He also said within six weeks of return to Earth, he was able to get his muscles back to pre-flight status.

NASA astronaut Sunita Williams performs an extravehicular activity, or EVA, on Sep. 5, 2012. Astronauts can get 'the bends' if they do not take proper precautions before EVAs. (NASA via Getty Images)

Astronauts can also go through decompression sickness.

DCS — or "the bends" if you're familiar with scuba diving or early Radiohead — occurs when the body goes through rapid and tremendous decreases in atmospheric pressure, such as resurfacing too quickly in water.

It creates tiny nitrogen bubbles in the bloodstream and tissues, which causes symptoms ranging from numbness to joint pain.

Astronauts can get DCS by going from normal cabin pressure — the ISS is pressurized to 14.7 psi, the equivalent to the atmospheric pressure at sea level — to a lower atmospheric pressure, like when they go on extravehicular activities (EVA).

To reduce risks of DCS, astronauts breathe 100 per cent pure oxygen for one to two hours at normal cabin pressure, and then reduce the pressure from 14.7 to 10.21 psi for 12 hours. Then, after wearing the EVA mobility suit, they breathe 100 per cent oxygen for one more hour before going outside.


Soon after being launched into space, an astronaut's blood moves upwards from the legs to the upper body and head.

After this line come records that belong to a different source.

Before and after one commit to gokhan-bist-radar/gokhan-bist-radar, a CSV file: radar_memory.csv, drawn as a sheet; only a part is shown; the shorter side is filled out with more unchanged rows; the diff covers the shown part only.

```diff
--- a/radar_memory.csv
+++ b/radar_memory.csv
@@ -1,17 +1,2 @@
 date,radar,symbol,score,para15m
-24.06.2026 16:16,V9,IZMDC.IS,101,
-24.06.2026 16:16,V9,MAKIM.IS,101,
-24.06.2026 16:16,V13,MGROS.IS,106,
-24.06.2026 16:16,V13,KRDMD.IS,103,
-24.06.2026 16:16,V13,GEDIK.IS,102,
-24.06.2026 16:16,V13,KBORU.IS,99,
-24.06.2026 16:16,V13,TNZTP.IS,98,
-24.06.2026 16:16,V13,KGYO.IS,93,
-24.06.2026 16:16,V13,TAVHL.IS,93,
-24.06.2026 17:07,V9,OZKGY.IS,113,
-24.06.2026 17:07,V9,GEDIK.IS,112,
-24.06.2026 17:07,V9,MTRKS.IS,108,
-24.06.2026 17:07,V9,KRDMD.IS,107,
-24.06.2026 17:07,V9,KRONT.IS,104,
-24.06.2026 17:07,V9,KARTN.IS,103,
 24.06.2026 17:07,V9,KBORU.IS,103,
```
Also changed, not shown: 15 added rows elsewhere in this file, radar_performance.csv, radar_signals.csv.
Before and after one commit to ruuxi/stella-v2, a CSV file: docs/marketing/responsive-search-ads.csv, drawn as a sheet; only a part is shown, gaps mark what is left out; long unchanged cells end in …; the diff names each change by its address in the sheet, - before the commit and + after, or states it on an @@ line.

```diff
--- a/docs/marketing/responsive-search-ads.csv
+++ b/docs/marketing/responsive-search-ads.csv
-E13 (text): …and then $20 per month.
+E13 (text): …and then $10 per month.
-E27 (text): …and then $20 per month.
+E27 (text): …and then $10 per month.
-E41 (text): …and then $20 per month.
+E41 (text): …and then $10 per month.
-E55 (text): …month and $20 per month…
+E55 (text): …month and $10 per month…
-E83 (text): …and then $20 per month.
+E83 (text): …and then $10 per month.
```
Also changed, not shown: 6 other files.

The body's natural reaction is to decrease the amount of blood in the body, and when an astronaut goes from zero gravity to normal or partial gravity — such as coming back to Earth from space — the decreased amount can result in temporary low blood pressure.

This affects the astronauts' motor skills and can hinder their ability to do everyday things, like walking or driving a car, and some astronauts may faint after space flights.

"I had trouble maintaining blood pressure to my head and therefore I felt pretty faint and dizzy," said Thirsk. "In fact, I needed to have a transfusion of normal saline to get my blood pressure up shortly after I got back."

Astronauts can also experience heart and blood vessel problems down the line, such as artery stiffness, according to University of Waterloo professor Richard Hughson.

"The astronauts came back from space with carotid arteries that were about 20 to 30 years stiffer equivalent than what happens with normal aging," said Hughson.

Increased stiffness of the arteries is associated with increased risks of heart disease and stroke.


A 2012 study linked prolonged periods in the zero gravity of space with eye abnormalities.

Astronauts have complained for decades about vision problems such as blurriness following trips into space, and a NASA survey of 300 astronauts found correctable near and distance vision problems in 48 per cent of those who had brief missions.

Scott Kelly snaps a quick selfie during a spacewalk on Dec. 21, 2015. Astronauts have complained for decades about vision problems following trips into space. (Scott Kelly/NASA/Getty Images)

In some cases, the vision problems lasted for years after the astronauts returned to Earth.

The study suggested the problems might be due to fluid shifting toward the head during extended periods of time in microgravity.

This could result in abnormal flow of spinal fluid around the optic nerve, changes in blood flow in the vessels at the back of the eye or chronic low pressure within the eyes, the researchers said. 


Justin Li

Senior News Writer

Justin Li is a senior news writer based in Toronto.

With files from CBC News and The Associated Press